Growth from Ashes: Rising from the Depths of My Deepest Wound

Finding the truth in the lies we let ourselves believe

Rachael Hope
5 min readFeb 16


Image by Pexels from Pixabay

At a Presbyterian Womens’ Retreat in the foothills of the Cascades, we do an exercise where we are instructed to write a lie we’ve believed about ourselves on our palm in eyeliner. The room is quiet, and it takes me no time at all to figure it out.

I am worthless.

As I smear it with my thumb, my hands are covered with streaks of the things I let myself be worn down to. The weight of it crashes over me, emptying my lungs, pausing my heart. How did I get here?

My understanding of my deepest wound burrowed inside my heart in the fall of 2017, in a room full of writers on an island near my home. During a workshop about character, Sonora asks us: does your character have a wound? What fear does it mask? What does your character believe about themselves?

I think about her words for a long time. Isn’t it funny how one question can spark dozens more? I write memoir, so my character is me. That is the moment my fingers first reach for the surface of my deepest wound, it’s edges sticky with memories.

When we write about ourselves, we are creating a character who tells our story. We cannot transport ourselves to the page, so we do the best we can. Later, at the same workshop, Kerry says there are only two wounds. Only two traumas: I’m not good enough and I’m un-loveable. It’s just how we protect ourselves that’s different.

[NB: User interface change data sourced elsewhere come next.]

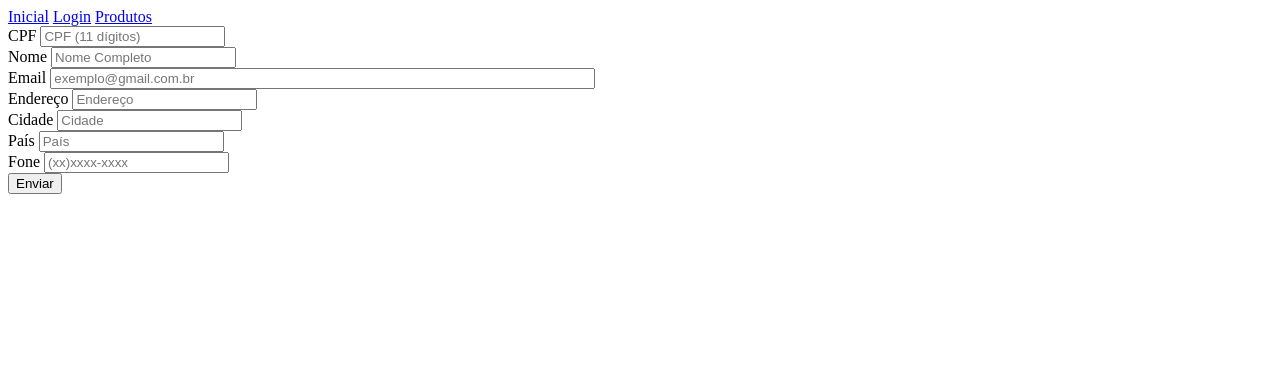
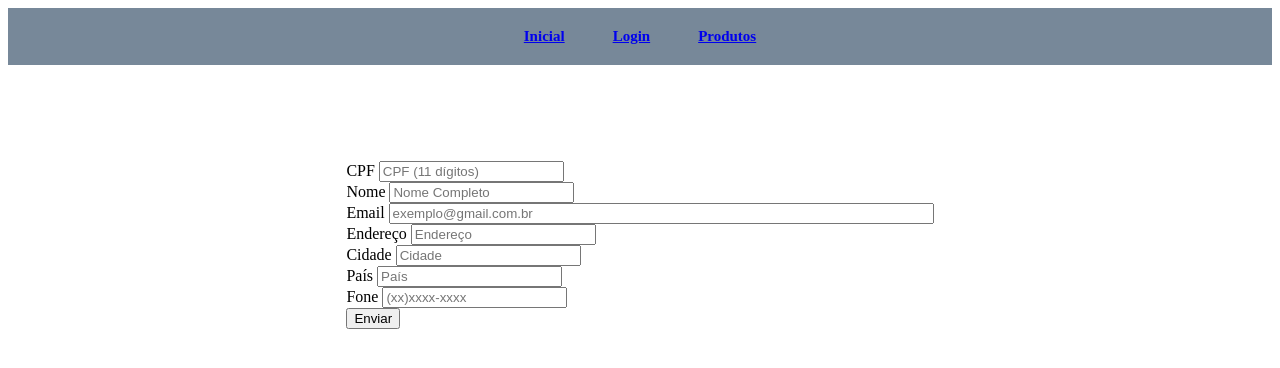
Before and after one commit to EduardoColissi/form-manipulation-prog-web, a plain HTML site: page pages/Clientes.html in a window 1280 px wide. Drawn offline with Linux system fonts and the light colour scheme.

Commit message:
style: added style

```diff
--- a/pages/Clientes.html
+++ b/pages/Clientes.html
@@ -4,6 +4,7 @@
     <meta charset="UTF-8">
     <meta http-equiv="X-UA-Compatible" content="IE=edge">
     <meta name="viewport" content="width=device-width, initial-scale=1.0">
+    <link rel="stylesheet" href="../style/global.css" />
     <title>Clientes</title>
 </head>
 <script src="../scripts/main.js"> </script>
@@ -15,6 +16,7 @@
           <a href="./Produtos.html">Produtos</a>
         </nav>
       </header>
+    <main>
     <form name="form">
         <label for="cpf">CPF</label>
         <input type="cpf" id="cpfid" placeholder="CPF (11 dígitos)" required="required" name="cpf" />
@@ -39,6 +41,6 @@
        <br>
         <input type="submit" class="enviar" onclick="Enviar();" value="Enviar" />
        </form>
-
+    </main>
 </body>
 </html>
--- /dev/null
+++ b/style/global.css
@@ -0,0 +1,22 @@
+
+main {
+    width: 70%;
+    margin: 96px auto;
+    gap: 256px;
+    display: flex;
+    justify-content: center;
+  }
+
+  header {
+    padding: 20px;
+    font-size: 15px;
+    font-weight: bold;
+    background-color: lightslategray;
+    border-bottom: 1px solid var(--black);
+  }
+
+  header nav {
+    gap: 48px;
+    display: flex;
+    justify-content: center;
+  }
```
Also changed, not shown: index.html (+1 -0 lines), pages/Login.html (+1 -0 lines), pages/Produtos.html (+1 -0 lines).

He stormed out of the house without looking back. He felt something, but what I felt was unimportant, and this is my deepest wound. In the moment I don’t put the name to it, the panic and fear of being so unworthy of love and attention that one cannot be compelled to stay. Why didn’t he know that this abandonment, this being left behind, this watching the man I trust most in the world turn his back on me is my deepest wound. It is the one.

I was just a baby, just a child, sitting backwards, knees stuck to the wood grain of that dining room chair as he carried those boxes out. It’s the thing I remember, it’s all I remember. I’ve never told my father that’s how our relationship began. At least for me. And now I have these children, just babies, and…



Rachael Hope

Polyamorous, loud laughing unapologetic feminist, rad fatty, and epic sweet tooth.